Maybe it’s the appealing pink color, the pleasing tart flavor or the swanky glassware. Perhaps it was the four liberated and stylish ladies of New York who adored them. But for one reason or another. the Cosmopolitan -- or Cosmo, for short -- was the “It” cocktail of the late 1990s and first half of the 2000s. This tipple hit its zenith of fame when it became the favorite drink of Carrie Bradshaw on HBO’s “Sex and the City.” But believe or not, the Cosmo pre-dates the prime time television show by years. It was also another trend-setting celebrity that lent her hand at influencing this drink ‘s destiny before Sarah Jessica Parker started to imbibe on this vodka, cranberry and citrus concoction. The Museum of the American Cocktail recently hosted a seminar on popular vodka drinks, which included the history behind the Cosmopolitan. Phil Greene, founding member of the museum and author of “To Have and Have Another : A Hemingway Cocktail Companion,” hosted the event, which was held at the Warehouse theater inside the Passenger bar. Several recipes for cocktails similar to Cosmopolitan have been uncovered. One recipe for a drink named “Cosmopolitan” that Greene dug up dates back to 1934, from the book “Pioneers of Mixing Gin ?at Elite Bar 1903-1933.” While this early recipe uses gin instead of vodka, its remaining ingredients are comparable to today’s version. Using gin in a cocktail during that time was commonplace. Vodka did not start to get a stronghold in the American drink scene until the 1950s. Another similar recipe from the Ocean Spray Cranberry Growers from the 1960s, was unearthed by Dale “King Cocktail” DeGroff which calls for one ounce of vodka, one ounce of cranberry and a squeeze of lime. The invention of the modern-day Cosmo is generally credited to bartender Cheryl Cook in Miami’s South Beach. According to Greene, “In the mid-1980s the martini was making a comeback, and many customers were ordering them, seemingly just to be seen holding the iconic martini glass. However, for many, including women, martinis were a bit too strong and powerful. So she came up with the idea to create a drink that was visually stunning and uses the martini glass. Using a new product called Absolut Citron, a splash of triple sec, a few dashes of Rose’s Lime and some cranberry juice to turn it pink, the Cosmopolitan was born.” The Cosmo further evolved when cocktail heavyweight DeGroff sampled it at the Fog City Diner in San Francisco. DeGroff decided he could improve upon this formula and created his own version for the Rainbow Room in New York. According to Greene, he used Absolut Citron, Cointreau, cranberry juice and fresh lime juice, along with a flamed orange peel garnish. It was at the Rainbow Room where the Cosmo’s superstardom began. Its prominence skyrocketed when Madonna was pictured sipping one at the Rainbow Room Grammy party, when the award show was held next-door at Radio City Music Hall. Next came “Sex and the City,” which cemented the Cosmopolitan’s place in drink history. Soon, Cosmos were on cocktail menus across the nation along with various drinks with names ending in “ini” and served in the cone-shape big martini glasses. While the Cosmo’s place in the sun has faded somewhat, it has earned a spot on the list of classic cocktails. Even our favorite New York girl seems to have cooled on her Cosmopolitan. In the film version of Sex and City, Miranda asks why the girls stopped drinking Cosmos. Carrie replies, "Because everyone else started." Dale DeGroff’s Cosmopolitan: 1.5 oz. Absolut Citron Vodka .5 oz. Cointreau .25 oz. Fresh Lime Juice 1 oz. Cranberry Juice Shake all ingredients with ice. Strain into a chilled cocktail glass. Garnish with a flamed orange peel. The Museum of the American Cocktail will be sponsoring evening of stories, cocktails and songs led by Dale DeGroff on Thursday, April 12. For more information, visit www.museumoftheamericancocktail.org
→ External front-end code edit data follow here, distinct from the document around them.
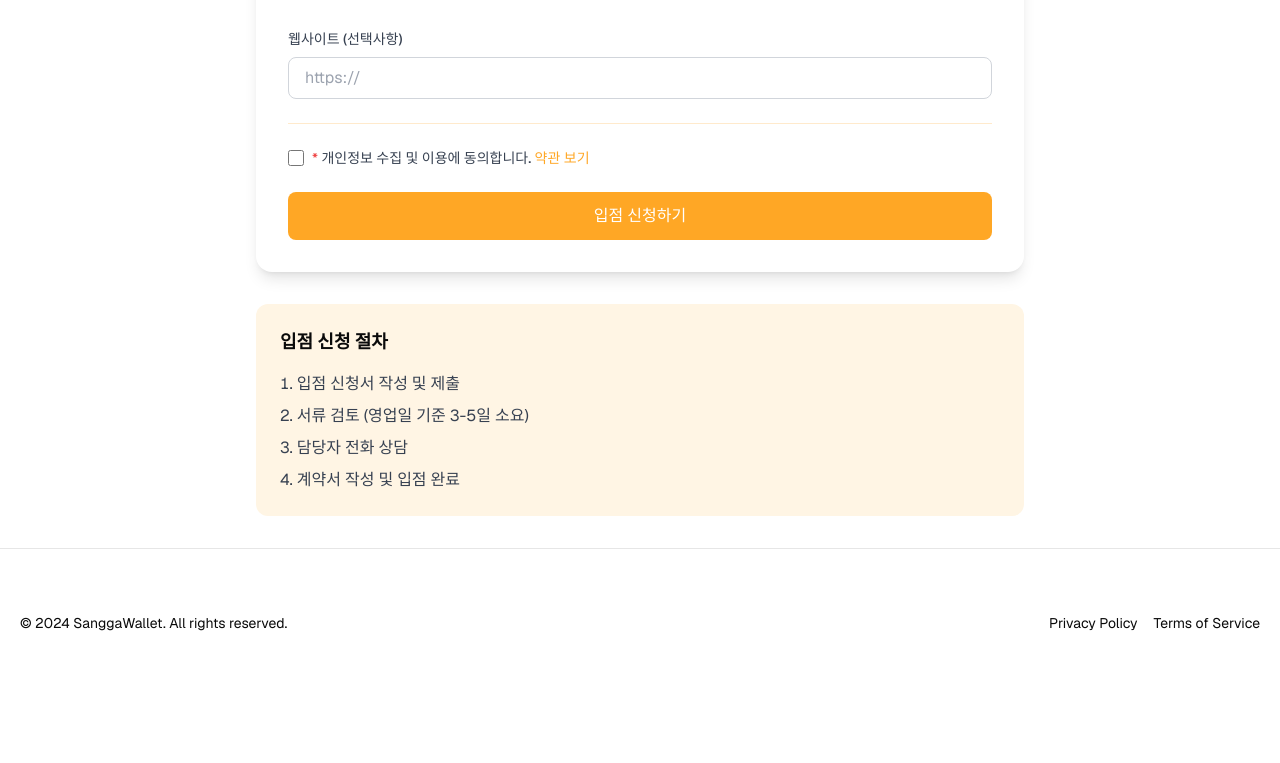
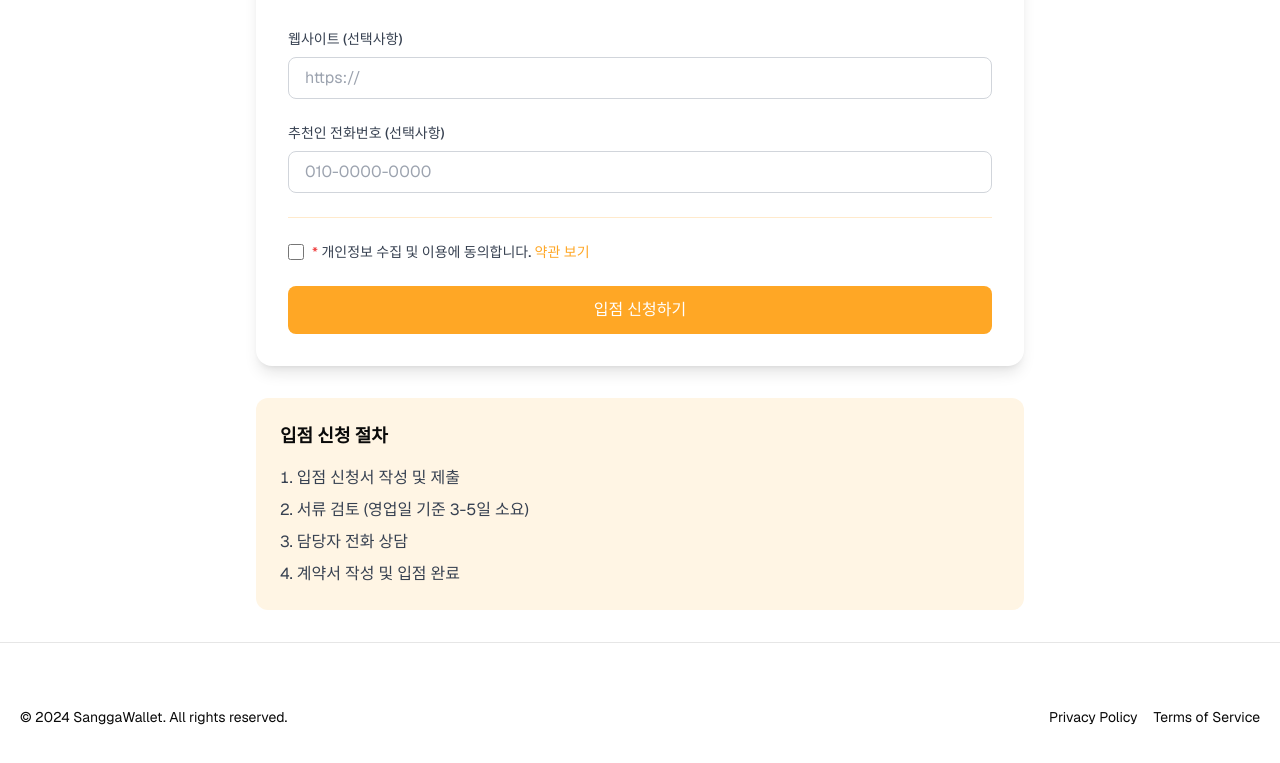
Before and after one commit to minseochh02/SangGaTalkHome, a Next.js app: page /stores/register in a window 1280 px wide. Shown: the part 1039-1802 px from the top of the page. Before the commit the page ends 1736 px from the top, so only its background shows below. Built offline with nearby package versions, Linux system fonts and the light colour scheme; no server answers; the database is empty.

Commit message:
added referrer for store registration

```diff
--- a/app/stores/register/page.tsx
+++ b/app/stores/register/page.tsx
@@ -16,6 +16,7 @@ interface FormData {
 	description: string;
 	operating_hours: string;
 	website?: string;
+	referrer_phone_number?: string;
 }
 
 export default function StoreRegistration() {
@@ -35,6 +36,7 @@ export default function StoreRegistration() {
 		description: "",
 		operating_hours: "",
 		website: "",
+		referrer_phone_number: "",
 	});
 
 	useEffect(() => {
@@ -94,6 +96,7 @@ export default function StoreRegistration() {
 				description: formData.description,
 				operating_hours: formData.operating_hours,
 				website: formData.website || null,
+				referrer_phone_number: formData.referrer_phone_number || null,
 				status: 0, // 0: pending
 			});
 
@@ -317,6 +320,20 @@ export default function StoreRegistration() {
 									placeholder="https://"
 								/>
 							</div>
+
+							<div>
+								<label className="block text-sm font-medium text-gray-700 mb-2">
+									추천인 전화번호 (선택사항)
+								</label>
+								<input
+									type="tel"
+									name="referrer_phone_number"
+									value={formData.referrer_phone_number}
+									onChange={handleChange}
+									className="w-full px-4 py-2 border border-gray-300 rounded-lg focus:ring-2 focus:ring-[#FFA725] focus:border-transparent"
+									placeholder="010-0000-0000"
+								/>
+							</div>
 						</div>
 
 						{/* Terms and Submit */}
```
Made with Sri Lankan rum, the Basil Beauty has a frothy appearance, with a chartreuse hue from the fruit and basil and a strong tropical nose.